The keys are full-size and work relatively on purpose. This is due to the conical surface, which means a depression towards the middle. Here, your finger is better and doesn’t slide so easily left or right.
However, if you are looking for a clear and generous design, there is none of that here. Lenovo has forced the arrow keys under the Enter key and to the right of shift, which means more typos in this area. The white, white letters of the keys are worthy of praise. A numeric keypad in the standard layout is present and facilitates the entry of numbers and the use of calculators to a large extent. The keys are actually very narrow, but can be typed comfortably due to the conical shape.
The touchpad is integrated into the palm rest. The small interruption in the rest of the hands with a light texture makes a difference, which can be felt with enough clarity. The surface is sensitive to the outer regions. Both mouse keys are sunk in a depression. For smooth use, this appears to be a negative factor, because the thumb pushes the top edge (mousepad) and the bottom edge (left of the hand). The keys have a low stroke and emit a clicking sound that sounds hollow but low sound.
The multi-touch keyboard (Synaptics V7.2) offers the option of two-finger navigation. Two-finger zoom ing or scrolling is disabled by default, as is horizontal scrolling (scroll bar, one finger).
Lenovo implements a WXGA panel with a native resolution of 1366 x 768 pixels. The 16:9 display (LTN156AT05J01) is non-glare and more or less means strong reflections in unfavorable backlighting. The contrast of the display is extremely low at 151:1. The measured black value is at 1.35 cd/m2. The widescreen displays dark areas that are not in dark black, as it should in a perfect TFT. A grey glow remains present and is also not favored by the glare-type finish of the screen, which is color-friendly.
The display distributes brightness relatively consistently across the panel (92%). In the middle we measure a maximum value of 204 cd / m2. On the left, the brightness only drops to 193 cd/m2. This difference is not noticeable to the naked eye, so there are no bright dark spots.
Lenovo G560 Manual – The Lenovo G560’s display is not suitable for outdoor use for two reasons. Reflective quality and low brightness (200 cd/m2) cannot prevail against sunlight. Strong reflections, depending on exposure to light, limit the view and force the user to adjust the viewing angle or, respectively, to find a shaded area.

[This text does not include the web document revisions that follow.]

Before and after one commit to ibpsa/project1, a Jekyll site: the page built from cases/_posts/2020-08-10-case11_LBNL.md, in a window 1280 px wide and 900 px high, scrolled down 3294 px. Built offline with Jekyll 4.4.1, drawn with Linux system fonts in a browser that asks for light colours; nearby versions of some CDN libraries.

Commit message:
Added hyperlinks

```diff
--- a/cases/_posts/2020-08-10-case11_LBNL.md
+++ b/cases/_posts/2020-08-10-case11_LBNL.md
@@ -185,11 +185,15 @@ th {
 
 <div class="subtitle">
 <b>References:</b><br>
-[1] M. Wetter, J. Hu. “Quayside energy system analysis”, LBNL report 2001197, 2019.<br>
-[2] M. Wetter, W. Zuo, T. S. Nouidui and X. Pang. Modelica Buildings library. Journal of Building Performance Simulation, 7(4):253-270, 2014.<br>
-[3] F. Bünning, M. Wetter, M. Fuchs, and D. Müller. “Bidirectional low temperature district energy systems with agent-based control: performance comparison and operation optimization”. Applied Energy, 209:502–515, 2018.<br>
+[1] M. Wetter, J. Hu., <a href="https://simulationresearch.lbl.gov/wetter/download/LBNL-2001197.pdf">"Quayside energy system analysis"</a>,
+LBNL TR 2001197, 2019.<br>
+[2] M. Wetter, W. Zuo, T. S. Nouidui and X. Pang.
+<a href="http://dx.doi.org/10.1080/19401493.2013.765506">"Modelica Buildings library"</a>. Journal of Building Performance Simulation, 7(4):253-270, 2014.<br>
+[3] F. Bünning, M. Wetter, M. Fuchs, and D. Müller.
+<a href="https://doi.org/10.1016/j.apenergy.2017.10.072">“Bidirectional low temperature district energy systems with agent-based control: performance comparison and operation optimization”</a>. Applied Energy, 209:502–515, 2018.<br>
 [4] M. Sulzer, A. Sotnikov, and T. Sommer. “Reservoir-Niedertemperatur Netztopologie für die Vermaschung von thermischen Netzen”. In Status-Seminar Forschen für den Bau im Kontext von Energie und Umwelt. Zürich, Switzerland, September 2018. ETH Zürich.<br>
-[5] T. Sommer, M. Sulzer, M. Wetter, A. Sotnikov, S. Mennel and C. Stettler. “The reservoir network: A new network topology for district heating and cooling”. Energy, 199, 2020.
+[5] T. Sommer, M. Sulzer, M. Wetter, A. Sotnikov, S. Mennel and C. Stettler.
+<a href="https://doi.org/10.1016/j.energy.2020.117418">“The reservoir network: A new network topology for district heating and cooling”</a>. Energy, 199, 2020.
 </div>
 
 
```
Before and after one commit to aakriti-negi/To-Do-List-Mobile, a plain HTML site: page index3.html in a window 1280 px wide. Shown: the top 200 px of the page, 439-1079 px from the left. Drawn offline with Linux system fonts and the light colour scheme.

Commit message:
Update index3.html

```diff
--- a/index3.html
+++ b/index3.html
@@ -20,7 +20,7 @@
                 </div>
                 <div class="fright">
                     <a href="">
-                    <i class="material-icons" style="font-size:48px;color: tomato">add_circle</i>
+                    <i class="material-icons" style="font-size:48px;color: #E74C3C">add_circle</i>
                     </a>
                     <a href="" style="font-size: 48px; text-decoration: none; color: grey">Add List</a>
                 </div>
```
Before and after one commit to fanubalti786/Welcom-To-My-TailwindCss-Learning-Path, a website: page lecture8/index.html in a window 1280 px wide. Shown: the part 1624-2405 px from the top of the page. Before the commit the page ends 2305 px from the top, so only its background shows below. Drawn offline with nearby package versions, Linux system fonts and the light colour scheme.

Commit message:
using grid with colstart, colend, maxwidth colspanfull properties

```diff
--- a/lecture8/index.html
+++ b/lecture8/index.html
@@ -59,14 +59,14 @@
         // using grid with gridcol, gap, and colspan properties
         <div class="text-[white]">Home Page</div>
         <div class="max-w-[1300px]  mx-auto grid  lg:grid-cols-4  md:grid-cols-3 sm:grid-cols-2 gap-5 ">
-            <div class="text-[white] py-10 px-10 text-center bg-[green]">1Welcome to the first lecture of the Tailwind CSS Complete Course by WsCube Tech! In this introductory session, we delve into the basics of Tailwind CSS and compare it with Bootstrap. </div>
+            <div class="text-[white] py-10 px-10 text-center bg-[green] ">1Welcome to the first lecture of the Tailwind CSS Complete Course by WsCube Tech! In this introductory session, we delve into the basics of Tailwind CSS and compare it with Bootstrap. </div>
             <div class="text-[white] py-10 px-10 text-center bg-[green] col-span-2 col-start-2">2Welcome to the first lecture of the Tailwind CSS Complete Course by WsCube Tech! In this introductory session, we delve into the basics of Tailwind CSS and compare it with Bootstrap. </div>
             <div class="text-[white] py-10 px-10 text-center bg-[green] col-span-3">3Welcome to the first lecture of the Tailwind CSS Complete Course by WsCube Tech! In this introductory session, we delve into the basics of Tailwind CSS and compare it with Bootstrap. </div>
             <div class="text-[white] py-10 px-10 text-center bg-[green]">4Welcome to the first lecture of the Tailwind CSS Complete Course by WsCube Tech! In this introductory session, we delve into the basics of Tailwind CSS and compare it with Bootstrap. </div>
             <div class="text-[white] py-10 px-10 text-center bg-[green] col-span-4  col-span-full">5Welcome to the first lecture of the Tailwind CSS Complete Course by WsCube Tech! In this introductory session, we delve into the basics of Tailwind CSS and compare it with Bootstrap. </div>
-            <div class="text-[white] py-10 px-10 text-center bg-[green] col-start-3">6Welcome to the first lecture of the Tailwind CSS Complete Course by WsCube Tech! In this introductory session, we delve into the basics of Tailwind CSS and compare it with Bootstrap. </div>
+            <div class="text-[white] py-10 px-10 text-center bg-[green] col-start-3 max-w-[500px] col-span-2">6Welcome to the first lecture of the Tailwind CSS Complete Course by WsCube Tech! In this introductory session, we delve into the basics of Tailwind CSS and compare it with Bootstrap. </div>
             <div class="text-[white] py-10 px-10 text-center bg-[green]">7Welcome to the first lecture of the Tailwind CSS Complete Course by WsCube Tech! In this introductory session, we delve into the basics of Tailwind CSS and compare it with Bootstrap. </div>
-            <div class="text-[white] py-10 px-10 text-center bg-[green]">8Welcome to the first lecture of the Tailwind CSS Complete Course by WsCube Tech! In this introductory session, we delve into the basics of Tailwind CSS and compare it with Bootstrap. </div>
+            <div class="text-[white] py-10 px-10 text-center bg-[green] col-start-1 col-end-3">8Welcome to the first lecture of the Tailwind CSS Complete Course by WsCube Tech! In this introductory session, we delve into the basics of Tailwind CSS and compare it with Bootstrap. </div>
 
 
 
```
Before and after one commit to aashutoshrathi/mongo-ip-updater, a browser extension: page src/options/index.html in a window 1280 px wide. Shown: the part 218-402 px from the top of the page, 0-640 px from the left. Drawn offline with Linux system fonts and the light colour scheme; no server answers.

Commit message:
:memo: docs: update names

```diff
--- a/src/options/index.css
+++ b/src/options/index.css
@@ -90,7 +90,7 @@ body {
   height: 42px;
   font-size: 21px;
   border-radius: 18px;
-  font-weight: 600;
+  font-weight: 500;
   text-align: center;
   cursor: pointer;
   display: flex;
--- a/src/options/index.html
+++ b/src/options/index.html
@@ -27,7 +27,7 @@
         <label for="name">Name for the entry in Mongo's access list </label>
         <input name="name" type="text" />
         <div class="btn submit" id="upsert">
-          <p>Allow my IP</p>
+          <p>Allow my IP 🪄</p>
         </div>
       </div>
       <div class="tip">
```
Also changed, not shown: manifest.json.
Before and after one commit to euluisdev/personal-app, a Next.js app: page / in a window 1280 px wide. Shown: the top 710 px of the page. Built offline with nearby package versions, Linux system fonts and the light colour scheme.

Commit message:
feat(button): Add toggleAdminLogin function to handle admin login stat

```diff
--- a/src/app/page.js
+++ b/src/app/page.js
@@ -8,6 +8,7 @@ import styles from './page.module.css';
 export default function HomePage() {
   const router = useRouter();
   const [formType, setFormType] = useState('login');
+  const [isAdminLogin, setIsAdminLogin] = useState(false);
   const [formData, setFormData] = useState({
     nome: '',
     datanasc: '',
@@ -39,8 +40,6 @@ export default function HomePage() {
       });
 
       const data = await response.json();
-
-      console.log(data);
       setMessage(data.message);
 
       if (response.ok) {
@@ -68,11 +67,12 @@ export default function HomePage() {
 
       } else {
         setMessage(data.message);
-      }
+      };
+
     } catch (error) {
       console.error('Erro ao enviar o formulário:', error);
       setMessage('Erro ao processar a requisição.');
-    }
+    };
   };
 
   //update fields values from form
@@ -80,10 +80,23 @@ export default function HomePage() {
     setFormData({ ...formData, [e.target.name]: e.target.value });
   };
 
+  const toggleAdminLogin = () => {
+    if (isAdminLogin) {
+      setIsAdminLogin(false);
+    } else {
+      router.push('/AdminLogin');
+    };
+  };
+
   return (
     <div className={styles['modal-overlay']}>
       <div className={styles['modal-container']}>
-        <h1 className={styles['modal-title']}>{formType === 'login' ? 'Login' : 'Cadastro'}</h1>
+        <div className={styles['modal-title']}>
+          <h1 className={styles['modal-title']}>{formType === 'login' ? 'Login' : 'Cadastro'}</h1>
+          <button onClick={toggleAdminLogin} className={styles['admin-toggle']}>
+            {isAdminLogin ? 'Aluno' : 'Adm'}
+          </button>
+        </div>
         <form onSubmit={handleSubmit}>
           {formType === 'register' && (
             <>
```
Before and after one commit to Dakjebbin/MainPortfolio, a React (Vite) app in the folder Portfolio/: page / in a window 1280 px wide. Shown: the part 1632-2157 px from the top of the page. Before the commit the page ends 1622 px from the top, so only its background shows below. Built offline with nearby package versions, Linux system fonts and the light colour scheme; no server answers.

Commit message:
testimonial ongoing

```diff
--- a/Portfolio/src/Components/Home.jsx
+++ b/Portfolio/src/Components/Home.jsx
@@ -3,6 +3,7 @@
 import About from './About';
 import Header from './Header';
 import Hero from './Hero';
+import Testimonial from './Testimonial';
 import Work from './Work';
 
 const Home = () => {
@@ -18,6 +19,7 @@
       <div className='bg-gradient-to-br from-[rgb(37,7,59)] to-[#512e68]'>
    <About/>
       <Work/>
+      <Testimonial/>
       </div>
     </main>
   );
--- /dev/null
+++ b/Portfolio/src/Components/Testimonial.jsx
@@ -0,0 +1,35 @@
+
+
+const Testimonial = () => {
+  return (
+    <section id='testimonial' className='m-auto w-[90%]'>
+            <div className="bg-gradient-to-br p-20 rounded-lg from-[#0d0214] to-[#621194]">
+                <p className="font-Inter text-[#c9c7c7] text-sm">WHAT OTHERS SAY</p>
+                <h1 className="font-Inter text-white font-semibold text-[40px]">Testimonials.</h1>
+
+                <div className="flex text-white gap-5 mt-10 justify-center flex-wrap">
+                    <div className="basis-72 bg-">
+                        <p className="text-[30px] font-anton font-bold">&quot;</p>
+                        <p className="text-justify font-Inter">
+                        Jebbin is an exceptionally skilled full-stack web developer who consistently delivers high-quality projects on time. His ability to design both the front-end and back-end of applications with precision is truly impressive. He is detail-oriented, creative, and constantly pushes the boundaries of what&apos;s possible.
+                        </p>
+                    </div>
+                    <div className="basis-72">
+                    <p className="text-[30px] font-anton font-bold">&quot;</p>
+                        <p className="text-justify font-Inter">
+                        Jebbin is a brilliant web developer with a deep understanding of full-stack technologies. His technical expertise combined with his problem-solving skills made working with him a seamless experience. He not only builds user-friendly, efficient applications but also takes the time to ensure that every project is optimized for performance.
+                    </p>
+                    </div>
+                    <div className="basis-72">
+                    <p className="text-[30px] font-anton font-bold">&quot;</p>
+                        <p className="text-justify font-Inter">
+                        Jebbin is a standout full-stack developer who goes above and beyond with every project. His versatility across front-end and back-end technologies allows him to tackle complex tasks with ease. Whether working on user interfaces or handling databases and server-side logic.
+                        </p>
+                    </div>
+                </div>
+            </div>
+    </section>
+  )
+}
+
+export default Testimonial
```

When it comes to viewing angles, the test device is very limited. View angles describe whether colors or text are still clearly visible from a side view. On the G560’s 15.6-inch panel, users don’t have much range. If the eyes move up or down (vertical), then the colors fade clearly even from 20 degrees. To the right and left (horizontal) we can deviate from the center up to 45 degrees. Only then are the colors reversed.
The Core i3-350M (2.26 GHz) first welcomed us on the 17.3-inch Asus K72JK-TY001V. Generally, almost all manufacturers use the i3-330M, with a slightly slower clock speed of 2.13 GHz on all of their small Intel Core laptops. A performance advantage for the customer? Let’s find out.
Intel’s new mobile processors, Core i3, i5 and i7, are at the top of the laptop buyer’s wish list for a reason. The new CPUs can better scale their performance thanks to Turbo Boost and therefore only use as much power as programs require.
turbo? Unfortunately, it is not on the Core i3-350M CPU (2.26 GHz). At least there is hyper-threading (HT). All Core processors have this feature in common. It means that each physical core is helped by a virtual core each. The native dual-core processor can therefore calculate with four threads. Operating system and office applications running concurrently can benefit from HT.
Lenovo G560 Manual PDF